Today’s businesses are no longer competing on the basis of who controls the means of production. Instead, it’s about who can attract the best talent. As Klaus Schwab, Founder and Executive Chairman of the World Economic Forum has said “I am convinced of one thing—that in the future, talent, more than capital, will represent the critical factor of production.”
[click_to_tweet tweet=”Today’s businesses are no longer competing on the basis of who controls the means of production. Instead, it’s about who can attract the best talent. ” quote=”Today’s businesses are no longer competing on the basis of who controls the means of production. Instead, it’s about who can attract the best talent.”]
How to play the talent game
Businesses today have to ask themselves the question, “Who are we competing with for talent?”
What we see every day here at PayScale is that multiple industries are now competing for a limited number of workers with certain skills. When we speak with manufacturing companies about whom they compete with for talent, they tell us that they aren’t just looking for machine operators and production workers; they’re also looking for software developers and other high-tech talent. They are now competing for talent with not just other manufacturers, but also with technology firms like Google, Apple, Facebook and other technology vendors from across the country.
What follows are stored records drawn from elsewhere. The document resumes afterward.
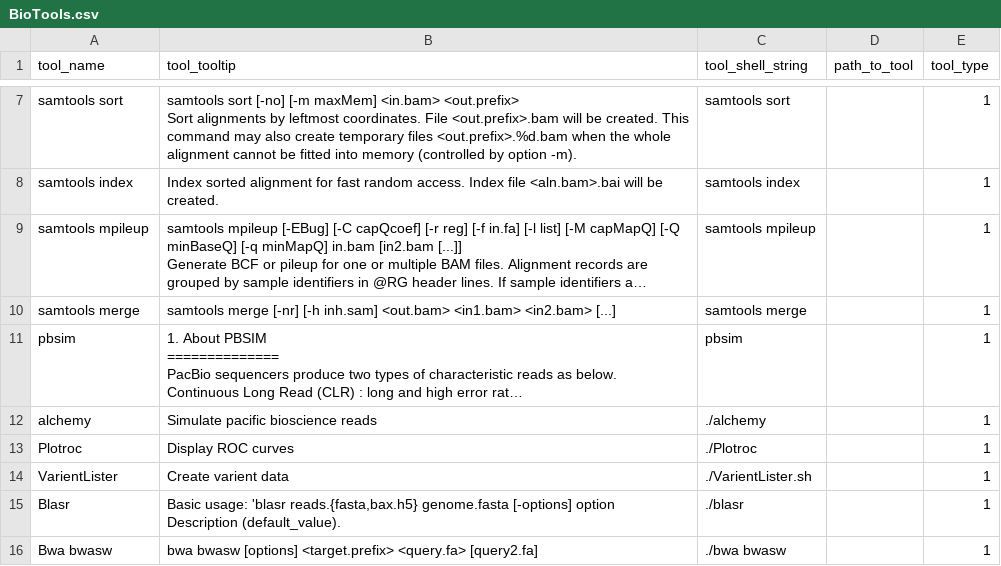
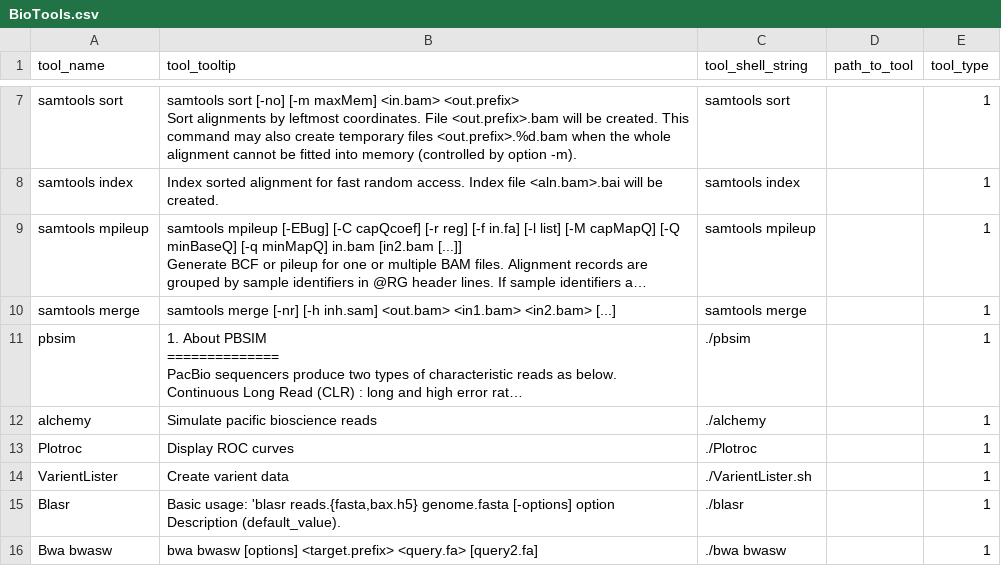
Before and after one commit to Sriep/pipewrap, a CSV file: SQLData/BioTools.csv, drawn as a sheet; only a part is shown, gaps mark what is left out; long unchanged cells end in …; the diff names each change by its address in the sheet, - before the commit and + after, or states it on an @@ line.

```diff
--- a/SQLData/BioTools.csv
+++ b/SQLData/BioTools.csv
-C11 (tool_shell_string): pbsim
+C11 (tool_shell_string): ./pbsim
```
Also changed, not shown: SQLData/Stampy.csv, SQLData/pbsim.csv, 11 other files.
What we find is that organizations who are able to attract top talent are focusing more on who they are as company rather than what they do. They’ve built a strong, recognizable employer brand. They view compensation as a strategic business lever and and they know how their compensation strategy supports their business strategy.
Cultivate a Strong Pay Brand
Top performing companies today are building their pay brand with intention. They’re thinking deliberately about what they want to reward and why. And they’re allocating their compensation budget in a way that reinforces their values. Further, these companies are clearly communicating their comp philosophy and strategy to employees, so that employees feel that they’re being paid fairly and competitively. Some companies, like Whole Foods, have used salary transparency to create a competitive differentiation, and others like Salesforce have used gender pay equity for the same reason.
One of the important details in Henry Ford’ story is that Ford had rapidly iterated on his compensation plan during those years. He didn’t immediately double wages to $5 dollar an hour; instead, he raised wages gradually in $25-cents increments for months before finally settling on $5 per hour. He continued to adjust compensation and closely monitored how pay impacted morale and turnover.
Given that workers today have more mobility than ever before, it’s important that you review your compensation plan frequently and treat comp as an ongoing dialogue with your employees. The market value of certain roles can shift more than 10 percent in a 12-month period. For example, when we looked at salary data from PayScale’s online salary survey, we found that software engineers who know the programming framework React.js saw a 13.3 percent boost in pay over the past year compared to software engineers who didn’t have this skill.
For this reason, we recommend you identify your most critical roles and review market data for these roles on a quarterly basis. Compensation platforms like PayScale Insight Lab can help you easily identify the key salary trends in your market, and help you price your jobs using the freshest data.
Need some help determining if you’re paying workers competitively and what the market rate for your roles is? Schedule a demo with PayScale.